> Description of the task
In your copy, include every entry exactly as written but no pictures.

■ ■ ■ ■

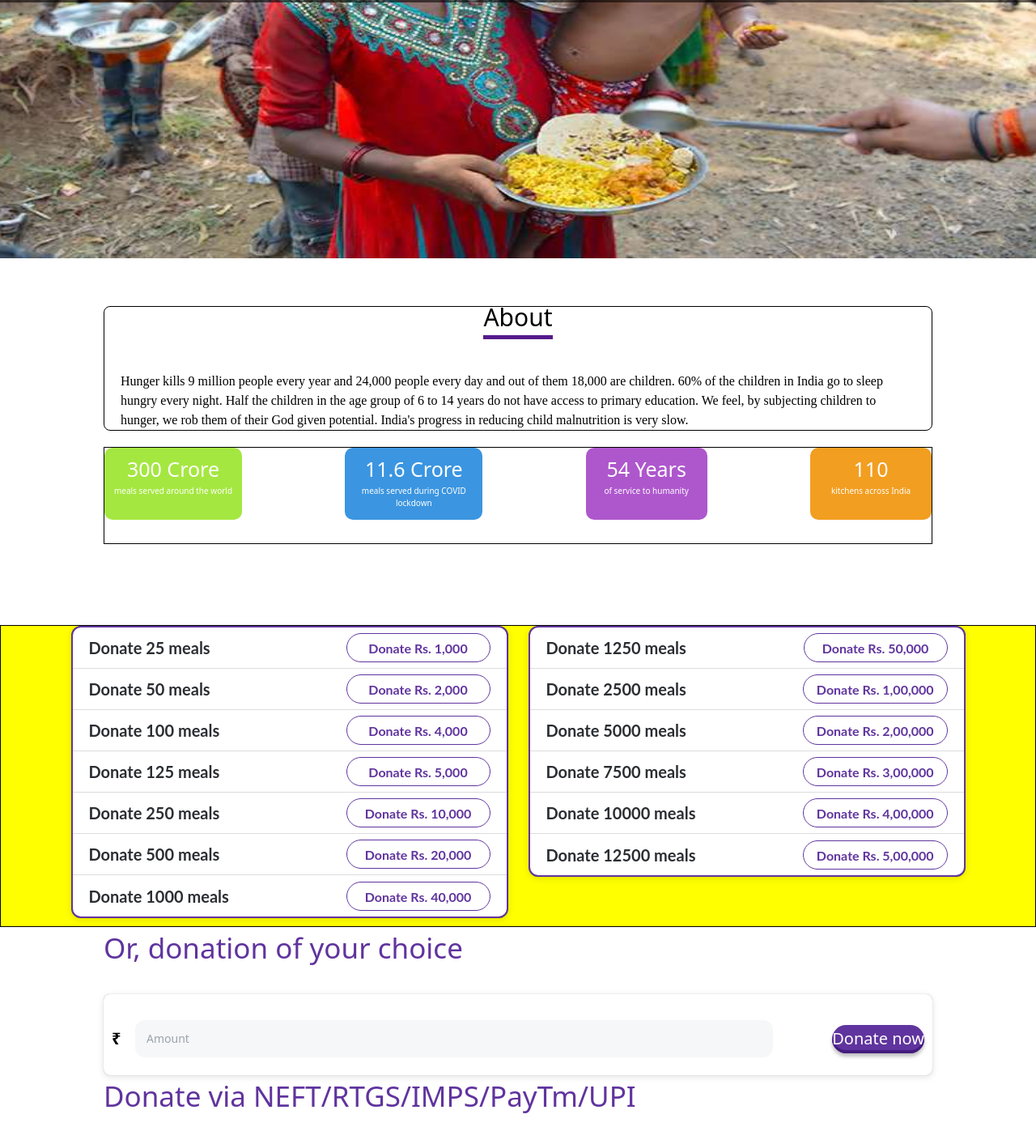
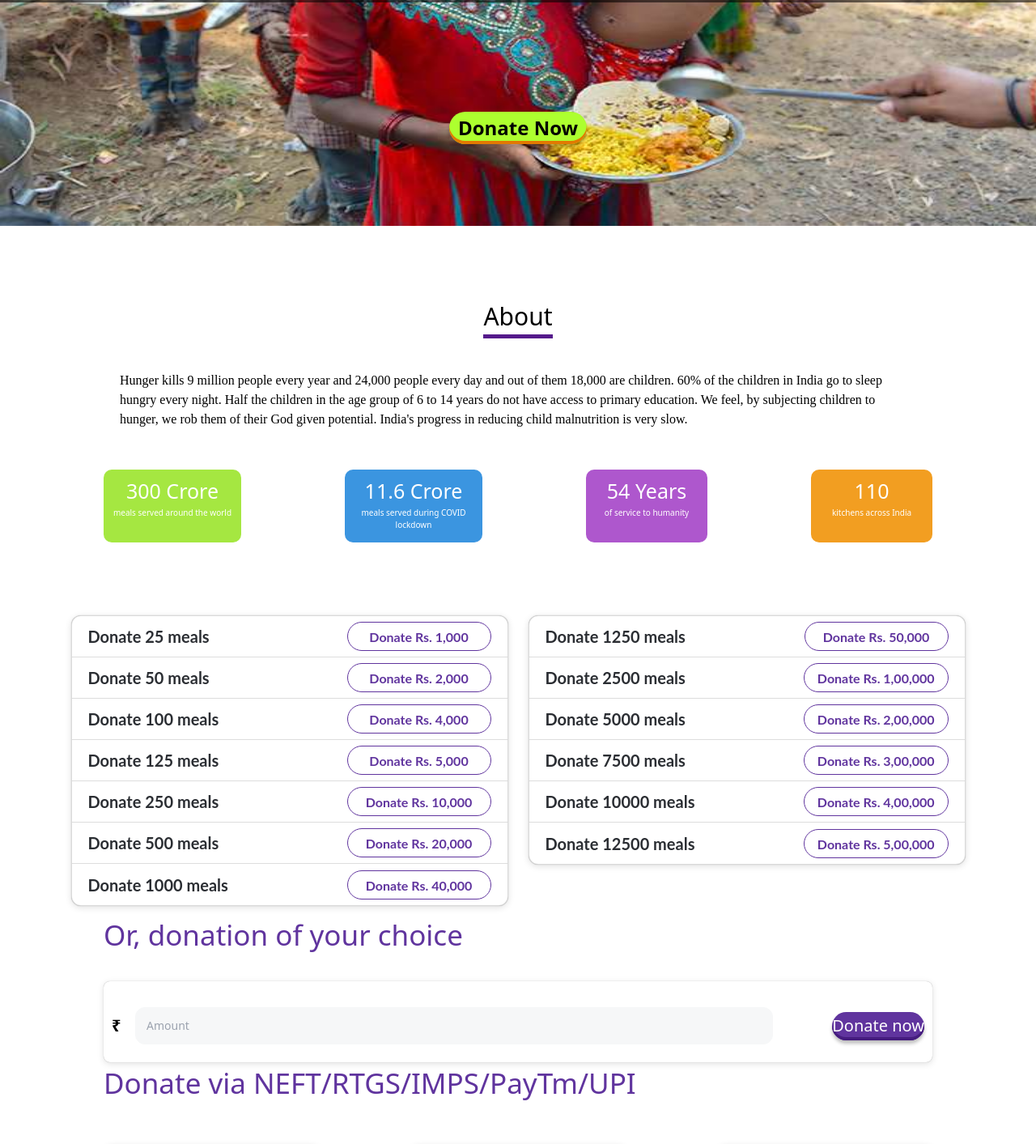
Before and after one commit to rajatdave24/WS_16062024, a React (Create React App) app in the folder src/: page / in a window 1280 px wide. Shown: the part 440-1853 px from the top of the page at 81% size. Built offline with nearby package versions, Linux system fonts and the light colour scheme; the HTML template or start-up script is replaced by a standard one.

Commit message:
8th September

```diff
--- a/src/FFC.js
+++ b/src/FFC.js
@@ -88,7 +88,13 @@ export const FFC = () => {
             </div >
             <div className='app'>
                 {/* <img src="FFC-Banner-WEB-1_JPEG.jpg" className={(menu) ? 'image1': 'image'} alt="lotus"/> */}
-                <div className='bannerFlex'> <p> Share few meals with <span style={{color:'#d294ff'}}>Poor, Hungry and Malnourished</span> Children</p></div>
+                <div className='bannerFlex'>
+                    <p> Share few meals with <span style={{color:'#d294ff'}}>Poor, Hungry and Malnourished</span> Children</p>
+
+                </div>
+                <div className='flexButton'>
+                            <a href="#donateNow">Donate Now</a>
+                        </div>
             </div>
 
 
--- a/src/pages/About.css
+++ b/src/pages/About.css
@@ -53,10 +53,10 @@
     display: flex;
     border-radius: 10px;
   }
-  .i1 ul div:hover{
+  /* .i1 ul div:hover{
     background-color: #efefef;
   }
-
+   */
   .i2{
     display: inline;
     width: 75vw;
--- a/src/pages/About.js
+++ b/src/pages/About.js
@@ -16,17 +16,17 @@ const About =()=> {
         <div className='infoPageContainer col-md-12'>
             <div className='i1'>
               <ul>
-                <div onClick={()=>{setPage(1)}}>
+                <div onClick={()=>{setPage(1)}} style={{backgroundColor: (page == 1)? '#efefef': ''}}>
                   <li>
                       <a href='#/about/ISKCON' style={{}}>ISKCON</a>
                   </li>
                 </div>
-                <div onClick={()=>{setPage(2)}}>
+                <div onClick={()=>{setPage(2)}} style={{backgroundColor: (page == 2)? '#efefef': ''}}>
                   <li>
                       <a href='#/about/OurMission'>Our Mission</a>
                   </li>
                 </div>
-                <div onClick={()=>{setPage(3)}}>
+                <div onClick={()=>{setPage(3)}} style={{backgroundColor: (page == 3)? '#efefef': ''}}>
                   <li>
                       <a href='#/about/FounderAcharya'>Founder Acharya</a></li>
                 </div>
--- a/src/style.css
+++ b/src/style.css
@@ -35,9 +35,7 @@ font-size: 1.5rem;
   background-repeat: no-repeat;
   width: 100vw;
   height: 90vh;
-  background-position: 50%;
-
-
+  justify-content: center;
 }
 
 .bannerFlex{
@@ -182,7 +180,7 @@ z-index: 0;
   /* top: 540px; */
   justify-content: center;
   justify-self: center;
-  border: 1px solid black;
+  /* border: 1px solid black; */
   border-radius: 8px;
   margin-top: 20px;
   resize: both;
@@ -215,8 +213,8 @@ z-index: 0;
   display: inline-flex;
   flex-direction: row;
   justify-content: space-between;
-  border: 1px solid black;
-  margin-top: 20px;
+  /* border: 1px solid black; */
+  margin-top: 50px;
   width: 80%;
   left: 10%;
   gap: 5px;
@@ -265,10 +263,10 @@ z-index: 0;
   top: 1100px;
   width: 100vw;
   gap: 25px;
-  margin-top: 100px;
+  margin-top: 60px;
   justify-content: center;
-  border: 1px solid black;
-  background-color: yellow;
+  /* border: 1px solid black; */
+  /* background-color: yellow; */
   scroll-behavior: smooth;
 }
 
@@ -282,8 +280,8 @@ z-index: 0;
   width: 540px;
   height:fit-content;
   justify-self: left;
-
-  border: 2px solid #60349e;
+  box-shadow: 0px 2px 8px rgba(0, 0, 0, 0.12), 0px 0px 1px rgba(0, 0, 0, 0.34);
+  border: 1px solid color-mix(in srgb, currentColor 15%, transparent);
 }
 
 .donationList{
@@ -509,7 +507,7 @@ z-index: 0;
   position: relative;
   width: 95vw;
   height: 36vh;
-  border: 1px solid black;
+  /* border: 1px solid black; */
   gap: 30px;
   justify-content: space-evenly;
   padding-bottom: 50px;
@@ -570,6 +568,25 @@ z-index: 0;
 .contact{
   display: block;
   position: relative;
+}
+
+.flexButton{
+  display: flex;
+  position: relative;
+  background-color: greenyellow;
+  width: 170px;
+  height: 40px;
+  font-size: 24px;
+  justify-content: center;
+  border-radius: 20px;
+  align-self: center;
+  align-items: center;
+  margin-top: 40vh;
+  font-weight: 850;
+  box-shadow: rgba(0, 0, 0, 0.25) 0px 4px 4px, rgb(226, 121, 1) 0px -4px 0px inset;
+}
+.flexButton a{
+  text-decoration: none;
 }
 
 @keyframes gallery {
@@ -914,6 +931,10 @@ z-index: 0;
   padding-bottom: 10px;
 }
 
+.flexButton{
+  display: none;
+}
+
 #portfolio h1{
   font-size: 20px !important;
 }
```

■ ■ ■ ■

> Solution to this task
Before and after one commit to rajatdave24/WS_16062024, a React (Create React App) app in the folder src/: page / in a window 1280 px wide. Shown: the part 440-1853 px from the top of the page at 81% size. Built offline with nearby package versions, Linux system fonts and the light colour scheme; the HTML template or start-up script is replaced by a standard one.

Commit message:
8th September

```diff
--- a/src/FFC.js
+++ b/src/FFC.js
@@ -88,7 +88,13 @@ export const FFC = () => {
             </div >
             <div className='app'>
                 {/* <img src="FFC-Banner-WEB-1_JPEG.jpg" className={(menu) ? 'image1': 'image'} alt="lotus"/> */}
-                <div className='bannerFlex'> <p> Share few meals with <span style={{color:'#d294ff'}}>Poor, Hungry and Malnourished</span> Children</p></div>
+                <div className='bannerFlex'>
+                    <p> Share few meals with <span style={{color:'#d294ff'}}>Poor, Hungry and Malnourished</span> Children</p>
+
+                </div>
+                <div className='flexButton'>
+                            <a href="#donateNow">Donate Now</a>
+                        </div>
             </div>
 
 
--- a/src/pages/About.css
+++ b/src/pages/About.css
@@ -53,10 +53,10 @@
     display: flex;
     border-radius: 10px;
   }
-  .i1 ul div:hover{
+  /* .i1 ul div:hover{
     background-color: #efefef;
   }
-
+   */
   .i2{
     display: inline;
     width: 75vw;
--- a/src/pages/About.js
+++ b/src/pages/About.js
@@ -16,17 +16,17 @@ const About =()=> {
         <div className='infoPageContainer col-md-12'>
             <div className='i1'>
               <ul>
-                <div onClick={()=>{setPage(1)}}>
+                <div onClick={()=>{setPage(1)}} style={{backgroundColor: (page == 1)? '#efefef': ''}}>
                   <li>
                       <a href='#/about/ISKCON' style={{}}>ISKCON</a>
                   </li>
                 </div>
-                <div onClick={()=>{setPage(2)}}>
+                <div onClick={()=>{setPage(2)}} style={{backgroundColor: (page == 2)? '#efefef': ''}}>
                   <li>
                       <a href='#/about/OurMission'>Our Mission</a>
                   </li>
                 </div>
-                <div onClick={()=>{setPage(3)}}>
+                <div onClick={()=>{setPage(3)}} style={{backgroundColor: (page == 3)? '#efefef': ''}}>
                   <li>
                       <a href='#/about/FounderAcharya'>Founder Acharya</a></li>
                 </div>
--- a/src/style.css
+++ b/src/style.css
@@ -35,9 +35,7 @@ font-size: 1.5rem;
   background-repeat: no-repeat;
   width: 100vw;
   height: 90vh;
-  background-position: 50%;
-
-
+  justify-content: center;
 }
 
 .bannerFlex{
@@ -182,7 +180,7 @@ z-index: 0;
   /* top: 540px; */
   justify-content: center;
   justify-self: center;
-  border: 1px solid black;
+  /* border: 1px solid black; */
   border-radius: 8px;
   margin-top: 20px;
   resize: both;
@@ -215,8 +213,8 @@ z-index: 0;
   display: inline-flex;
   flex-direction: row;
   justify-content: space-between;
-  border: 1px solid black;
-  margin-top: 20px;
+  /* border: 1px solid black; */
+  margin-top: 50px;
   width: 80%;
   left: 10%;
   gap: 5px;
@@ -265,10 +263,10 @@ z-index: 0;
   top: 1100px;
   width: 100vw;
   gap: 25px;
-  margin-top: 100px;
+  margin-top: 60px;
   justify-content: center;
-  border: 1px solid black;
-  background-color: yellow;
+  /* border: 1px solid black; */
+  /* background-color: yellow; */
   scroll-behavior: smooth;
 }
 
@@ -282,8 +280,8 @@ z-index: 0;
   width: 540px;
   height:fit-content;
   justify-self: left;
-
-  border: 2px solid #60349e;
+  box-shadow: 0px 2px 8px rgba(0, 0, 0, 0.12), 0px 0px 1px rgba(0, 0, 0, 0.34);
+  border: 1px solid color-mix(in srgb, currentColor 15%, transparent);
 }
 
 .donationList{
@@ -509,7 +507,7 @@ z-index: 0;
   position: relative;
   width: 95vw;
   height: 36vh;
-  border: 1px solid black;
+  /* border: 1px solid black; */
   gap: 30px;
   justify-content: space-evenly;
   padding-bottom: 50px;
@@ -570,6 +568,25 @@ z-index: 0;
 .contact{
   display: block;
   position: relative;
+}
+
+.flexButton{
+  display: flex;
+  position: relative;
+  background-color: greenyellow;
+  width: 170px;
+  height: 40px;
+  font-size: 24px;
+  justify-content: center;
+  border-radius: 20px;
+  align-self: center;
+  align-items: center;
+  margin-top: 40vh;
+  font-weight: 850;
+  box-shadow: rgba(0, 0, 0, 0.25) 0px 4px 4px, rgb(226, 121, 1) 0px -4px 0px inset;
+}
+.flexButton a{
+  text-decoration: none;
 }
 
 @keyframes gallery {
@@ -914,6 +931,10 @@ z-index: 0;
   padding-bottom: 10px;
 }
 
+.flexButton{
+  display: none;
+}
+
 #portfolio h1{
   font-size: 20px !important;
 }
```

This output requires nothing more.